Monday, May 10, 2010; A01
Kagan, 50, the former dean of Harvard Law School, would become the fourth woman to serve on the high court; if she is confirmed, the nine-member court will have three female justices for the first time.
In replacing Justice John Paul Stevens, Obama would also be breaking with tradition. Every other member of the court is a former federal appeals court judge, and Kagan has never served in the judiciary. The last time a non-judge was appointed was in 1972, when President Richard M. Nixon nominated William H. Rehnquist and Lewis Powell in the same year.
Kagan is the government's top appellate lawyer and representative at the Supreme Court. She was confirmed last year by the Senate in a 61 to 31 vote, and was the first woman confirmed to hold the job.
The choice was first reported by NBC News.
Obama considered about 10 people for the job. He and Vice President Biden interviewed three others, all federal appeals judges: Merrick Garland of the District of Columbia; Diane Wood of Chicago; and Sidney Thomas of Montana, who serves on the 9th Circuit in San Francisco.
It is Obama's second nomination to the court; last year, he chose the first Latina justice, Sonia Sotomayor of New York. Sotomayor joined the court in August and serves along with Justice Ruth Bader Ginsburg, who was chosen by President Bill Clinton and became the second woman to join the court in 1993.
Kagan was not seen as the most easily confirmed among that group, but no substantial problems are foreseen for her nomination.
She is known to be circumspect with her personal views and has no public record on some of the hot-button social issues -- such as abortion and gun control -- that have dominated past confirmation hearings. In fact, it is her lack of a record that has led some liberal activists to warn that Obama should not take a chance on her. But she has served in the Obama administration for more than a year and worked in the Clinton White House before that, and she has some powerful allies who have vouched for her.
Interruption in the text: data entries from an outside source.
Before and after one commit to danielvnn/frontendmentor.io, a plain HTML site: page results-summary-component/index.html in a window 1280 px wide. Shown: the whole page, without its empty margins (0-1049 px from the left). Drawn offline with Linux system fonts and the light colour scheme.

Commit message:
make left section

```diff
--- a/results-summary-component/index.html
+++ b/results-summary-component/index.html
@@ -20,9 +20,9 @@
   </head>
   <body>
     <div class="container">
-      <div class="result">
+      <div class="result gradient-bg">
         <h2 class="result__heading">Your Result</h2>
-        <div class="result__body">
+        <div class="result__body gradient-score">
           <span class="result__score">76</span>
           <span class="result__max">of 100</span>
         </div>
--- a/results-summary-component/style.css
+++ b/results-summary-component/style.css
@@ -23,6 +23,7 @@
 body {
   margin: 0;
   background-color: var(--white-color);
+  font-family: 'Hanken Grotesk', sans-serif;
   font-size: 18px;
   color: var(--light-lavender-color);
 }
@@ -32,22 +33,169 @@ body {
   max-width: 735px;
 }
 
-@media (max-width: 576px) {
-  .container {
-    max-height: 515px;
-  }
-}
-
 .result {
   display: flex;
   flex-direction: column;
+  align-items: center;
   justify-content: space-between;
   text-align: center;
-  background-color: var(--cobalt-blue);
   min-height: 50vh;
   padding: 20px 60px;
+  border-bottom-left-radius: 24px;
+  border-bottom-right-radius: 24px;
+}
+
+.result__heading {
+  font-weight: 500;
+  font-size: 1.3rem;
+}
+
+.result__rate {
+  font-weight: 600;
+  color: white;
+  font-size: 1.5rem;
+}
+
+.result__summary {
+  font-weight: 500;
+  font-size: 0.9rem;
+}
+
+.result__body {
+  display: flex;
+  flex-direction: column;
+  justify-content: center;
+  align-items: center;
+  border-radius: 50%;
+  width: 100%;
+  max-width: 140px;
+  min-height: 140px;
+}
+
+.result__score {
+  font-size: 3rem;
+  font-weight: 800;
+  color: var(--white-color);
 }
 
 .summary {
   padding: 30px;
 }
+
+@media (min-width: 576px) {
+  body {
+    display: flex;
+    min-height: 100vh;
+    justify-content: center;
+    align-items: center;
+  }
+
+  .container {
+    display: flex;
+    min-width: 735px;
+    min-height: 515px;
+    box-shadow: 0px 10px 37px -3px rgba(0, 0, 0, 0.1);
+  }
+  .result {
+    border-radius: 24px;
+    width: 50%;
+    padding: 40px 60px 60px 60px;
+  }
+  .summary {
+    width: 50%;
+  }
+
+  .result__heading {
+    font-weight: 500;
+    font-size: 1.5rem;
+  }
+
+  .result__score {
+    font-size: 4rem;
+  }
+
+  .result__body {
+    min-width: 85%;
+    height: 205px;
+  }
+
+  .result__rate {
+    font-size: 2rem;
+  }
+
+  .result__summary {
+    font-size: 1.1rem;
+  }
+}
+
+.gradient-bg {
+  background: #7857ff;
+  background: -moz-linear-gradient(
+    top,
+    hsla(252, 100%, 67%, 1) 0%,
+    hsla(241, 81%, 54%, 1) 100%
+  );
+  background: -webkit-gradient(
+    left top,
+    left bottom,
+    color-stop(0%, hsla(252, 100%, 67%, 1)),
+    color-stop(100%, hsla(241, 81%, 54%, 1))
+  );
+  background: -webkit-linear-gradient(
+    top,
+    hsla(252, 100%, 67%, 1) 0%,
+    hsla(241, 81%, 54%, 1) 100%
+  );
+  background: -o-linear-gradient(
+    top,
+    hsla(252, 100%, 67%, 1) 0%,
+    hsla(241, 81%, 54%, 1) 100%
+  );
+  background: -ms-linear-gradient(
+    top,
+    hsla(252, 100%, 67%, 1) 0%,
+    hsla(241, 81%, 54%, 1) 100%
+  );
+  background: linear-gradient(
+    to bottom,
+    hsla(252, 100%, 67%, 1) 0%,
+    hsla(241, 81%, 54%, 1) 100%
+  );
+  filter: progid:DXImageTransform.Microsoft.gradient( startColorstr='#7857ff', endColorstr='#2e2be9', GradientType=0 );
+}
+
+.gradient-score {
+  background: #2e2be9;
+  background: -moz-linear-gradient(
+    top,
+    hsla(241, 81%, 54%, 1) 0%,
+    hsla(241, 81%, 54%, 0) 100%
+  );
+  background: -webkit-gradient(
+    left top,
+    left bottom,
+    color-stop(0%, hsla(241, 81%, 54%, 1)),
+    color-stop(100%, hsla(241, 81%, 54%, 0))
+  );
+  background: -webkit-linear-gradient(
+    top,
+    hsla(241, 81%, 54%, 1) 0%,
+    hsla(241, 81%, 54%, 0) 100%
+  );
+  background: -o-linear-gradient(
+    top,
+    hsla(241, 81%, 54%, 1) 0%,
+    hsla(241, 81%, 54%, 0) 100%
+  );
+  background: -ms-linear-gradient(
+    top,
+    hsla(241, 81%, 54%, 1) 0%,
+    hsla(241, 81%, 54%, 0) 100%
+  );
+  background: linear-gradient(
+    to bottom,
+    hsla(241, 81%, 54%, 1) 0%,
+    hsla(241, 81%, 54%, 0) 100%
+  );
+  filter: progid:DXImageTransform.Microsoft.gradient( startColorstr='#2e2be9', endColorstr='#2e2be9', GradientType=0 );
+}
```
She and Wood were finalists for the job last year, along with Homeland Security Secretary Janet Napolitano.
Conservatives have said the most controversial issue in her past was her belief that the military's "don't ask, don't tell" policy meant recruiters on campus would violate the Harvard Law School's anti-discrimination policy. Other law schools felt the same, but they were unsuccessful at the Supreme Court. The court said Congress could withhold federal funding from universities that did not accommodate military recruiters.
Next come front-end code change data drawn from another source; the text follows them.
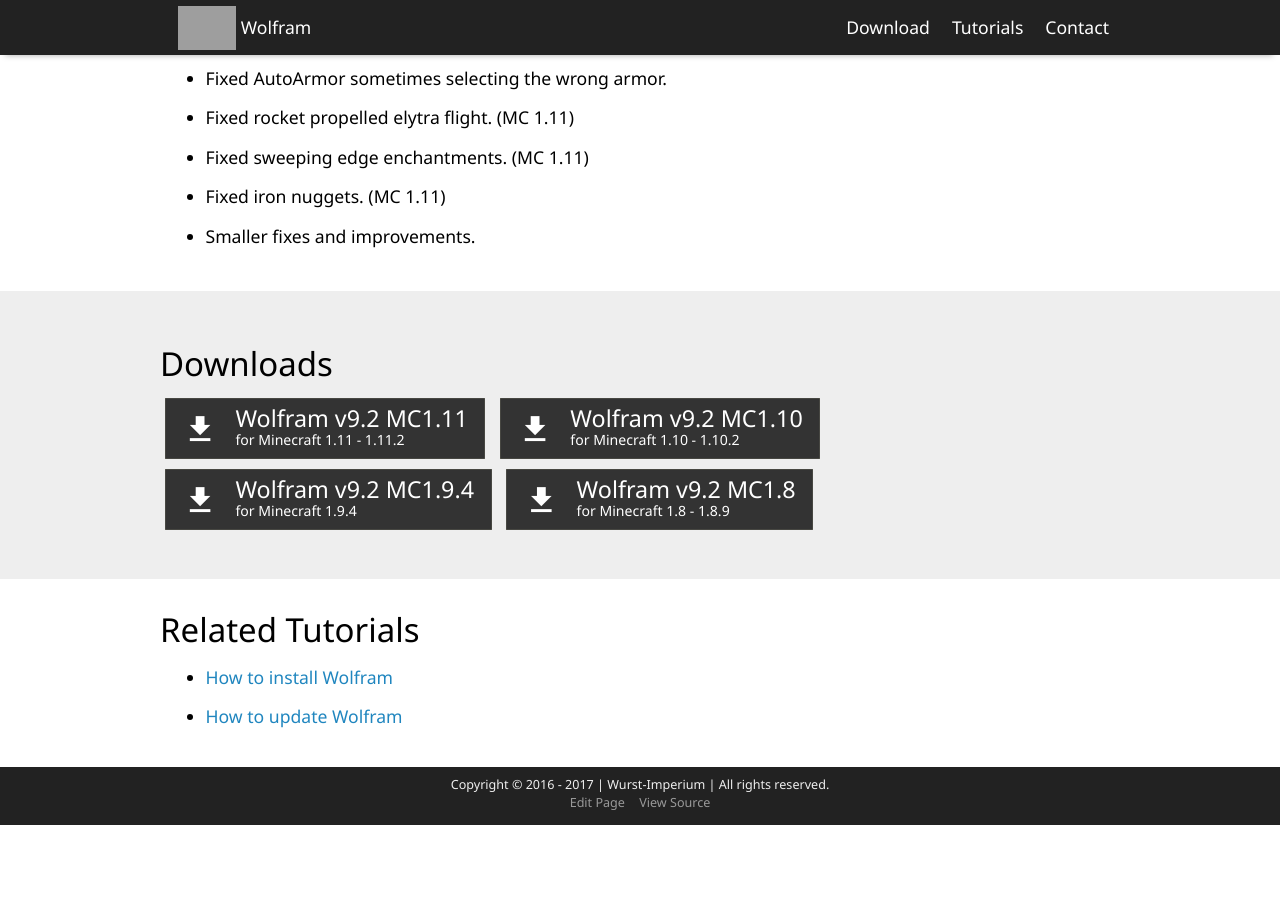
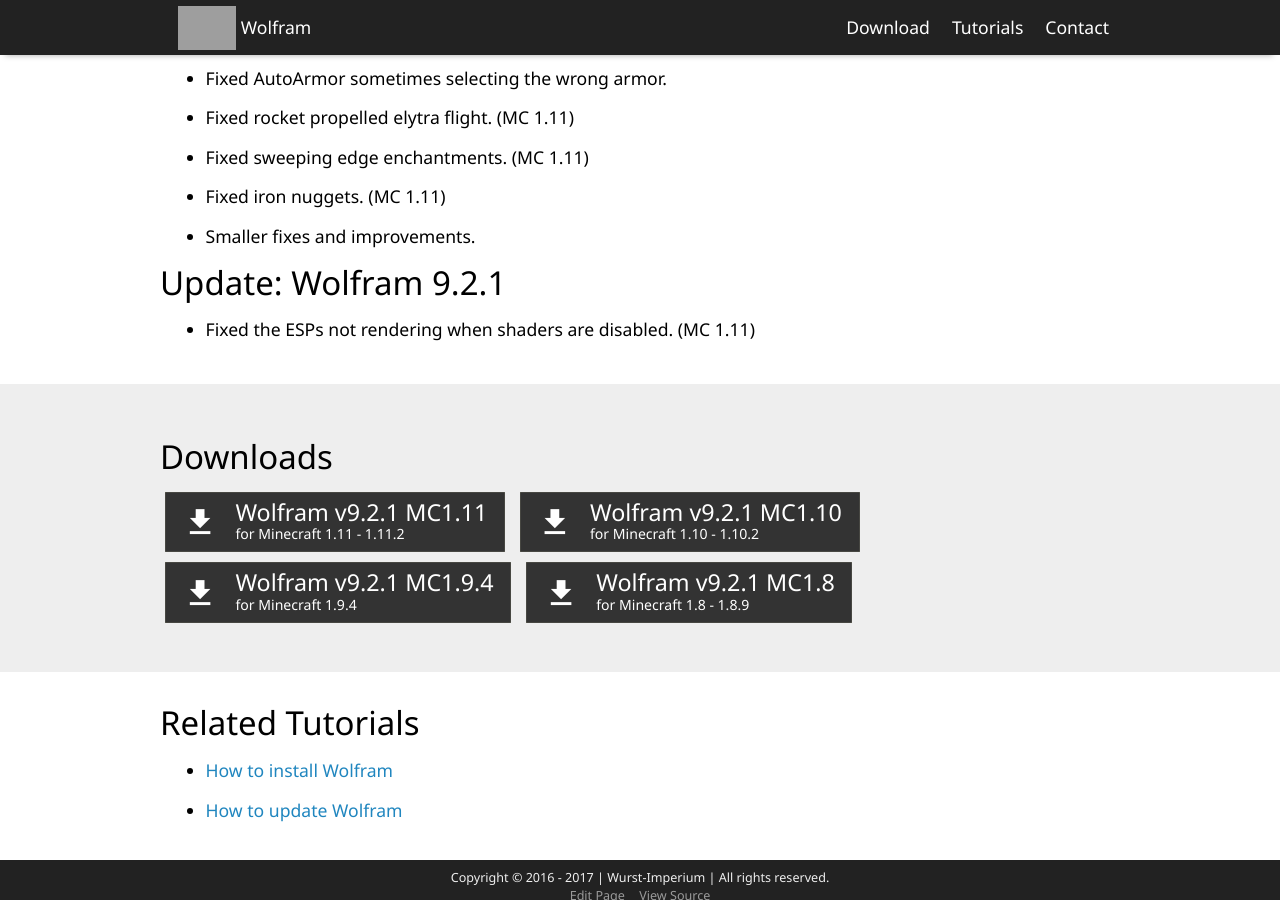
Before and after one commit to Wurst-Imperium/WolframClient.net, a Jekyll site: the page built from _updates/2017-05-05-Wolfram-9.2.md, in a window 1280 px wide and 900 px high, scrolled down 967 px. Built offline with Jekyll 4.4.1, drawn with Linux system fonts in a browser that asks for light colours; before the commit the page ends 1792 px from its top, so only the background shows below that; grey boxes are pictures that could not be loaded.

Commit message:
Wolfram 9.2.1

```diff
--- a/_updates/2017-05-05-Wolfram-9.2.md
+++ b/_updates/2017-05-05-Wolfram-9.2.md
@@ -2,7 +2,7 @@
 title: Wolfram 9.2 - Realms Support, Bugfixes
 image: https://cloud.githubusercontent.com/assets/10100202/25735556/7e53ad0e-316c-11e7-83a7-2751e63c34a6.jpg
 category: Wolfram Update
-wolfram-version: "9.2"
+wolfram-version: "9.2.1"
 minecraft-versions:
   - "1.11"
   - "1.10"
@@ -32,3 +32,7 @@ minecraft-versions:
 - Fixed iron nuggets. (MC 1.11)
 
 - Smaller fixes and improvements.
+
+## Update: Wolfram 9.2.1
+
+- Fixed the ESPs not rendering when shaders are disabled. (MC 1.11)
```
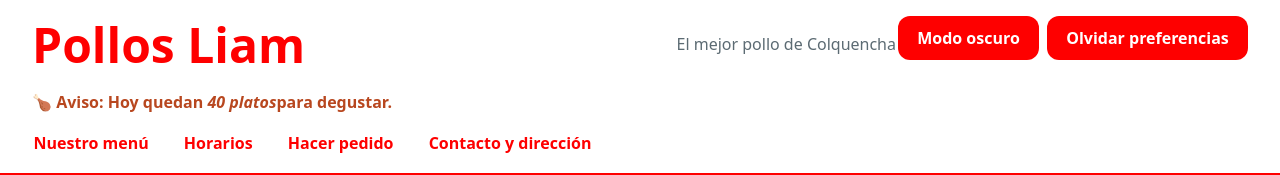
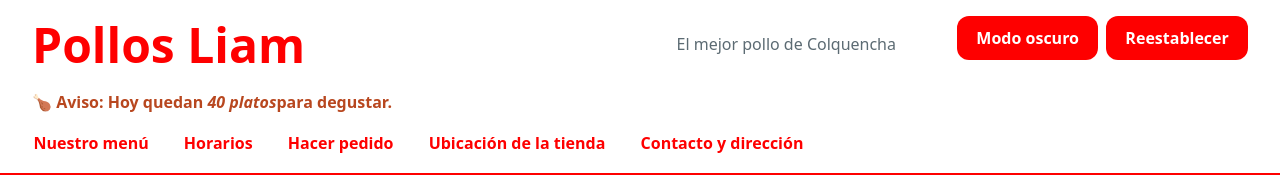
Before and after one commit to josenoelcondori730-jpg/pollitos-Liam, a plain HTML site: page index.html in a window 1280 px wide. Shown: the top 175 px of the page. Drawn offline with Linux system fonts and the light colour scheme.

Commit message:
se modifico index.html

```diff
--- a/index.html
+++ b/index.html
@@ -22,13 +22,14 @@
         <li><a href="#productos">Nuestro menú</a></li>
         <li><a href="#horarios">Horarios</a></li>
         <li><a href="#pedido">Hacer pedido</a></li>
+        <li><a href="#ubicacion">Ubicación de la tienda</a></li>
         <!--<li><a href="#preferencias">Preferencias</a></li>  -->
         <li><a href="#contacto">Contacto y dirección</a></li>
       </ul>
     </nav>
     <div class="controles-header">
       <button type="button" id="tema-toggle" aria-pressed="false">Modo oscuro</button>
-      <button type="button" id="olvidar">Olvidar preferencias</button>
+      <button type="button" id="olvidar">Reestablecer</button>
     </div>
   </header>
   <div class="encabezado-principal">
```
Critics also say that Kagan would bring less legal experience to the job than any of her recent predecessors. She worked two years as a private lawyer, with the rest of her career in government and academia. She was chosen by Clinton for a spot on the U.S. Court of Appeals for the District of Columbia Circuit when she was 39, but the Republican-controlled Senate did not bring her nomination to a vote.
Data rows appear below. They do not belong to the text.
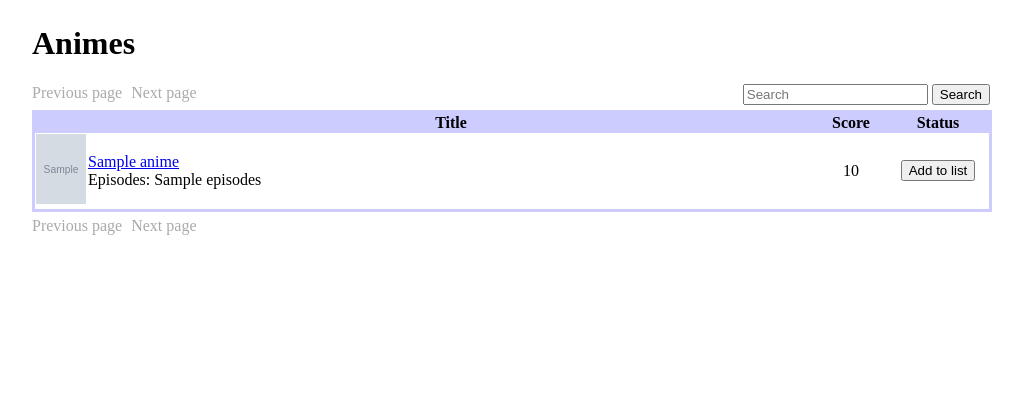
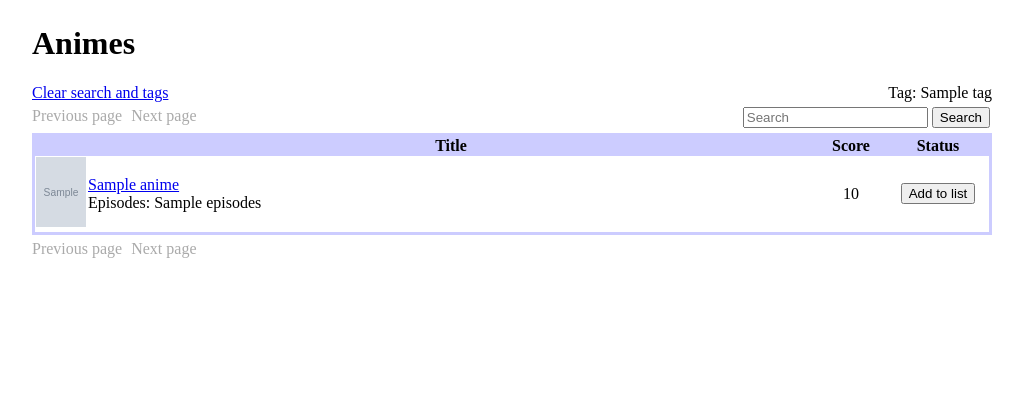
Before and after one commit to bntti/animelist, a Flask app: template templates/animes.html in a window 1280 px wide. Shown: the part 46-466 px from the top of the page, without its empty margins (128-1151 px from the left). Run offline with Flask 2, Linux system fonts and the light colour scheme; the visitor is signed in with stand-in values (Sample User, id 1); the template is opened without the code that fills it: most values are stand-ins (such as "Sample title", 1, 10 or a date in 2020); grey boxes marked "Sample" are stand-in pictures.

Commit message:
Show tags in /tags

```diff
--- a/routes.py
+++ b/routes.py
@@ -82,6 +82,14 @@ def list_post(username) -> Union[str, Response]:
     return list_get(username)
 
 
+# /tags
+@app.route("/tags")
+def tags() -> str:
+    popular_tags = database_service.get_popular_tags()
+    tag_counts = database_service.get_tag_counts()
+    return render_template("tags.html", popular_tags=popular_tags, tag_counts=tag_counts)
+
+
 # /animes
 @app.route("/animes", methods=["GET"])
 def animes_get() -> str:
@@ -111,6 +119,7 @@ def animes_get() -> str:
         "animes.html",
         animes=animes,
         query=query,
+        tag=tag,
         list_ids=list_ids,
         current_url=current_url,
         prev_url=f"{base_url}page={prev_page}",
@@ -144,10 +153,10 @@ def anime_get(anime_id) -> str:
         user_data = new_data if new_data else user_data
 
     related_anime = relation_service.get_anime_related_anime(anime_id)
-    tags = database_service.get_tags(anime_id)
+    anime_tags = database_service.get_tags(anime_id)
 
     return render_template(
-        "anime.html", anime=anime, user_data=user_data, related_anime=related_anime, tags=tags
+        "anime.html", anime=anime, user_data=user_data, related_anime=related_anime, tags=anime_tags
     )
 
 
--- a/static/animes.css
+++ b/static/animes.css
@@ -36,6 +36,7 @@ a.disabled {
   display: grid;
   grid-template-columns: auto auto;
   margin: 5px 0px;
+  row-gap: 5px;
 }
 
 .search {
--- /dev/null
+++ b/static/tags.css
@@ -0,0 +1,4 @@
+.grid-container {
+  display: grid;
+  grid-template-columns: 50% 50%;
+}
--- a/templates/animes.html
+++ b/templates/animes.html
@@ -10,6 +10,16 @@
 
 <div class="grid-container">
     <!-- Previous and next page buttons -->
+    <div>
+        <a href="/animes">Clear search and tags</a>
+    </div>
+    <div style="text-align:right">
+        {% if tag %}
+        Tag: {{tag}}
+        {% else %}
+        <a href="/tags">List of tags</a>
+        {% endif %}
+    </div>
     <div>
         {% if show_prev %}
         <a class="enabled" href="{{prev_url}}">Previous page</a>
```
Also changed, not shown: database_service.py (+13 -0 lines), templates/tags.html (added, +54 -0 lines).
The lack of judicial experience may be a negative in terms of the public's reaction to the pick. In the latest Washington Post-ABC News poll, seven in 10 Americans said service as a judge is a factor in favor of a nominee, the most to say so on any attribute tested in the poll.
Polling director Jon Cohen contributed to this report.